Helpfully point out the one logical inconsistency they’ve made in criticizing your favorite product. The way this person has criticized the thing you’ve solemnly swore to defend was either inconsistent or not to your liking, and so if you’re going to make your attack, make sure it’s about methodology. It’s not what they’ve said about the racial politics, portrayal of outside cultures, or other elements worth discussion that aren’t the gears that make the product go, it’s how they’ve chosen to say them. With this wedge, you open the door to the complete logical dismantling you’ve been craving.

Use this minor error to let loose your powers of debate, any time, anywhere. If an argument is not copacetic, its content isn’t worth considering. Point out a few other minor things about the piece they’ve written (or hell, why not just stop at the headline? You’re a busy man with YouTube videos to watch). Let them know how serious you are about the one minor negative thing they wrote in an otherwise glowing critique, or the many things they got wrong about a negative one. It depends on what you think.

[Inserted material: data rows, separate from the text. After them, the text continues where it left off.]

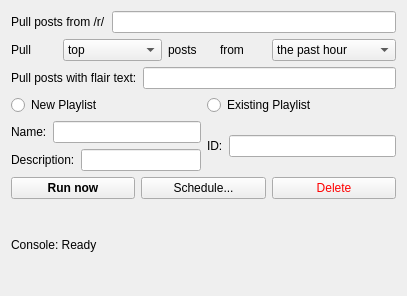
This is singlesubreddit.ui in jkclark/reddit2Spotify as Qt 5 draws it before an edit. The edited form follows.
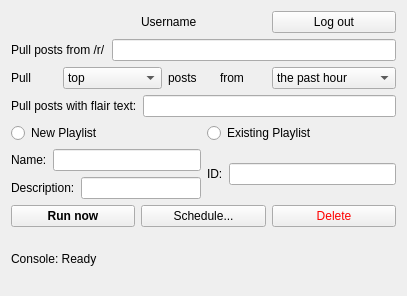
This is the edited form. Custom widgets are drawn as their Qt base class.

Commit message: Removed multiple subreddits (new gui file is gui_simple.py). Added current login information at top of window. Fixed window size for now.

The edit to the form file:
```diff
--- a/singlesubreddit.ui
+++ b/singlesubreddit.ui
@@ -21,7 +21,38 @@
   </property>
   <layout class="QGridLayout" name="gridLayout">
    <item row="0" column="0">
-    <layout class="QVBoxLayout" name="subreddit_vb" stretch="0,0,0,0,0,0">
+    <layout class="QVBoxLayout" name="subreddit_vb" stretch="0,0,0,0,0,0,0">
+     <item>
+      <layout class="QHBoxLayout" name="spotify_hb">
+       <item>
+        <widget class="QLabel" name="spotify_logo_label">
+         <property name="sizePolicy">
+          <sizepolicy hsizetype="Minimum" vsizetype="Preferred">
+           <horstretch>0</horstretch>
+           <verstretch>0</verstretch>
+          </sizepolicy>
+         </property>
+         <property name="text">
+          <string>&lt;logo&gt;</string>
+         </property>
+        </widget>
+       </item>
+       <item>
+        <widget class="QLabel" name="username_label">
+         <property name="text">
+          <string>Username</string>
+         </property>
+        </widget>
+       </item>
+       <item>
+        <widget class="QPushButton" name="log_in_log_out_button">
+         <property name="text">
+          <string>Log out</string>
+         </property>
+        </widget>
+       </item>
+      </layout>
+     </item>
      <item>
       <layout class="QHBoxLayout" name="post_subreddit_hb">
        <item>
```
The commit also changes 4 other files.
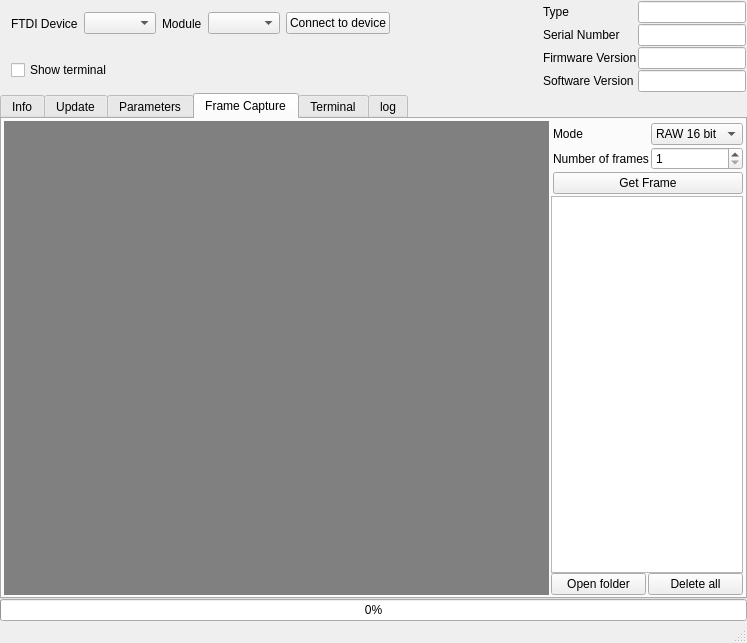
dzenmaster/FTDIDeviceControl, file FTDIDeviceControl/ftdidevicecontrol.ui: the form before one commit.
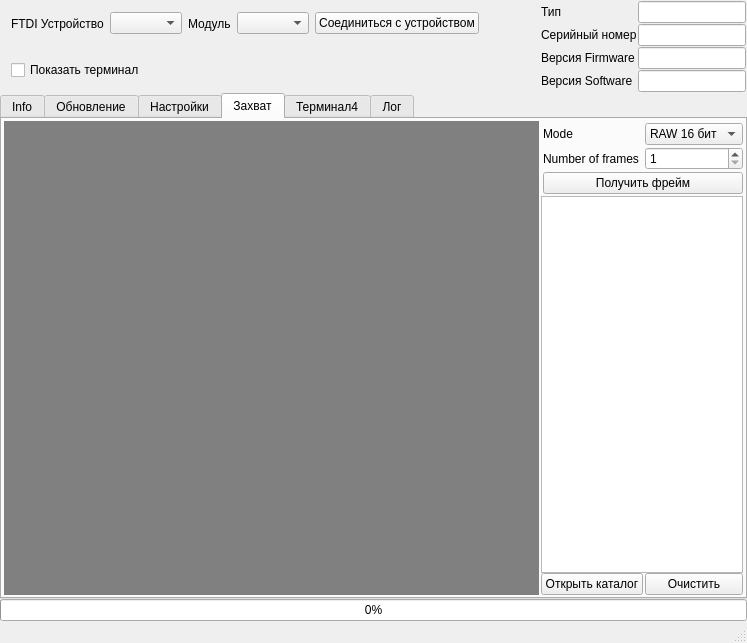
The form after the commit. The open tabs and pages were chosen to show the change. Icons and pictures are not drawn. Custom widgets are drawn as their Qt base class.

The edit to the form file:
```diff
--- a/FTDIDeviceControl/ftdidevicecontrol.ui
+++ b/FTDIDeviceControl/ftdidevicecontrol.ui
@@ -40,7 +40,7 @@
        <item>
         <widget class="QLabel" name="label">
          <property name="text">
-          <string>FTDI Device</string>
+          <string>FTDI Устройство</string>
          </property>
         </widget>
        </item>
@@ -50,7 +50,7 @@
        <item>
         <widget class="QLabel" name="lModule">
          <property name="text">
-          <string>Module</string>
+          <string>Модуль</string>
          </property>
         </widget>
        </item>
@@ -60,7 +60,7 @@
        <item>
         <widget class="QPushButton" name="pbConnectToDevice">
          <property name="text">
-          <string>Connect to device</string>
+          <string>Соединиться с устройством</string>
          </property>
         </widget>
        </item>
@@ -92,7 +92,7 @@
        <item>
         <widget class="QCheckBox" name="cbShowTerminal">
          <property name="text">
-          <string>Show terminal</string>
+          <string>Показать терминал</string>
          </property>
         </widget>
        </item>
@@ -142,7 +142,7 @@
        <item row="1" column="0">
         <widget class="QLabel" name="label_3">
          <property name="text">
-          <string>Serial Number</string>
+          <string>Серийный номер</string>
          </property>
         </widget>
        </item>
@@ -162,14 +162,14 @@
        <item row="2" column="0">
         <widget class="QLabel" name="label_6">
          <property name="text">
-          <string>Firmware Version</string>
+          <string>Версия Firmware</string>
          </property>
         </widget>
        </item>
        <item row="3" column="0">
         <widget class="QLabel" name="label_4">
          <property name="text">
-          <string>Software Version</string>
+          <string>Версия Software</string>
          </property>
         </widget>
        </item>
@@ -189,7 +189,7 @@
        <item row="0" column="0">
         <widget class="QLabel" name="label_5">
          <property name="text">
-          <string>Type</string>
+          <string>Тип</string>
          </property>
         </widget>
        </item>
@@ -268,7 +268,7 @@
       </widget>
       <widget class="QWidget" name="tab_3">
        <attribute name="title">
-        <string>Update</string>
+        <string>Обновление</string>
        </attribute>
        <layout class="QVBoxLayout" name="verticalLayout_5">
         <property name="spacing">
@@ -529,12 +529,12 @@
       </widget>
       <widget class="QWidget" name="tab_2">
        <attribute name="title">
-        <string>Parameters</string>
+        <string>Настройки</string>
        </attribute>
       </widget>
       <widget class="QWidget" name="tab_4">
        <attribute name="title">
-        <string>Frame Capture</string>
+        <string>Захват</string>
        </attribute>
        <layout class="QHBoxLayout" name="horizontalLayout_12">
         <property name="spacing">
@@ -651,14 +651,14 @@
               <item>
                <widget class="QWidget" name="widget_11" native="true">
                 <property name="sizePolicy">
-                 <sizepolicy hsizetype="Maximum" vsizetype="Maximum">
+                 <sizepolicy hsizetype="Expanding" vsizetype="Maximum">
                   <horstretch>0</horstretch>
                   <verstretch>0</verstretch>
                  </sizepolicy>
                 </property>
                 <layout class="QFormLayout" name="formLayout_3">
                  <property name="horizontalSpacing">
-                  <number>2</number>
+                  <number>6</number>
                  </property>
                  <property name="verticalSpacing">
                   <number>2</number>
@@ -691,7 +691,7 @@
                  <item row="0" column="1">
                   <widget class="QComboBox" name="comboBox">
                    <property name="sizePolicy">
-                    <sizepolicy hsizetype="Preferred" vsizetype="Fixed">
+                    <sizepolicy hsizetype="Expanding" vsizetype="Fixed">
                      <horstretch>0</horstretch>
                      <verstretch>0</verstretch>
                     </sizepolicy>
@@ -704,7 +704,7 @@
                    </property>
                    <item>
                     <property name="text">
-                     <string>RAW 16 bit</string>
+                     <string>RAW 16 бит</string>
                     </property>
                    </item>
                    <item>
@@ -729,7 +729,7 @@
                  <item row="1" column="1">
                   <widget class="QSpinBox" name="spinBox">
                    <property name="sizePolicy">
-                    <sizepolicy hsizetype="Minimum" vsizetype="Fixed">
+                    <sizepolicy hsizetype="Expanding" vsizetype="Fixed">
                      <horstretch>0</horstretch>
                      <verstretch>0</verstretch>
                     </sizepolicy>
@@ -745,13 +745,13 @@
                  <item row="2" column="0" colspan="2">
                   <widget class="QPushButton" name="pbFCView">
                    <property name="sizePolicy">
-                    <sizepolicy hsizetype="Minimum" vsizetype="Fixed">
+                    <sizepolicy hsizetype="Expanding" vsizetype="Fixed">
                      <horstretch>0</horstretch>
                      <verstretch>0</verstretch>
                     </sizepolicy>
                    </property>
                    <property name="text">
-                    <string>Get Frame</string>
+                    <string>Получить фрейм</string>
                    </property>
                   </widget>
                  </item>
@@ -792,14 +792,14 @@
               <item>
                <widget class="QPushButton" name="pbOpenFolder">
                 <property name="text">
-                 <string>Open folder</string>
+                 <string>Открыть каталог</string>
                 </property>
                </widget>
               </item>
               <item>
                <widget class="QPushButton" name="pbClearFrameFolder">
                 <property name="text">
-                 <string>Delete all</string>
+                 <string>Очистить</string>
                 </property>
                </widget>
               </item>
@@ -813,7 +813,7 @@
       </widget>
       <widget class="QWidget" name="tab_5">
        <attribute name="title">
-        <string>Terminal</string>
+        <string>Терминал4</string>
        </attribute>
        <layout class="QVBoxLayout" name="verticalLayout_2">
         <property name="spacing">
@@ -1007,7 +1007,7 @@
       </widget>
       <widget class="QWidget" name="tab_6">
        <attribute name="title">
-        <string>log</string>
+        <string>Лог</string>
        </attribute>
        <layout class="QHBoxLayout" name="horizontalLayout_4">
         <property name="spacing">
```
Left out of the diff: 20 changed lines with no effect on the pictures.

If they retaliate with an accusation that you’re a delirious, unrepentant fanboy, present a few problems you have with the product yourself. You’re not just some mindless sucker extolling all its virtues and waving away its problems -- you have problems of your own. The frame rate dips when there are too many enemies on screen. A boom mic noticeably reflects off a biker helmet in the highway chase scene. There are problems with the piece of media, but these are the aspects where the artists have failed, this is the conversation that matters. Not in their handling of controversial topics or some such nonsense.

Insist something must either be without issue or entirely dismissible. The problems you pointed out are minor caveats, still allowing you enjoy the media as a whole. Their criticisms, on the other hand, betray a secret hatred for the piece of media, and the medium in general. If they’re being so negative about a “problematic” aspect (be sure to use quotes — they’re extra condescending), why don’t they simply disengage from our culture forever? They were probably faking their interest anyway.

Swear you’re only doing it to enforce the high standards you expect from discourse about the media you’re criticizing. We have standards for discussing media (see above), and this person has not followed protocol. Not only have they said something you disagree with, but the topic they’ve decided to zero in on in their critique is not the one you would have gone with. It’s about more than filmmaking, about game creation, about music composition. They’ve discussed something outside the realm of the acceptable in a review, and it’s causing a rift in the discussion. The death threats? The harassment? The phone calls to private addresses and attempts to ruin their lives? They could have avoided all of this if they just stuck to the talking points.

At some point, find a way to point out how they’re only doing it for the attention, for the clicks. When fusing their social justice ideology with mass media, they’re counting on the outrage market. Making people angry on the internet is more lucrative than how-to videos, eSports, and cat pictures. Everyone knows this. Ask them how they could dare to exploit you, the target audience for all things related to your medium.

Be calm in explaining every point you’re making. Inspired by your comments (and the comments of several hundred other people flooding them with similar messages), they will eventually make some sort of response you consider “emotional”. After you’ve told them that’s not how you would have defended yourself, they’ll make some other remark about not caring about all the comments you’re making. Only then do you pull out the single worst word you can think to call this person, the tool you reactively use in any situation where you may be threatened. Is it creative? Probably not — you see it on forums all the time. Does it have impact, as part of the slew of insults this person is probably getting right now? You bet.

Finally, sitting on the other side of a screen, miles away from your adversary, cross your arms with the satisfaction that you’ve made a difference in someone’s life. You’re done here.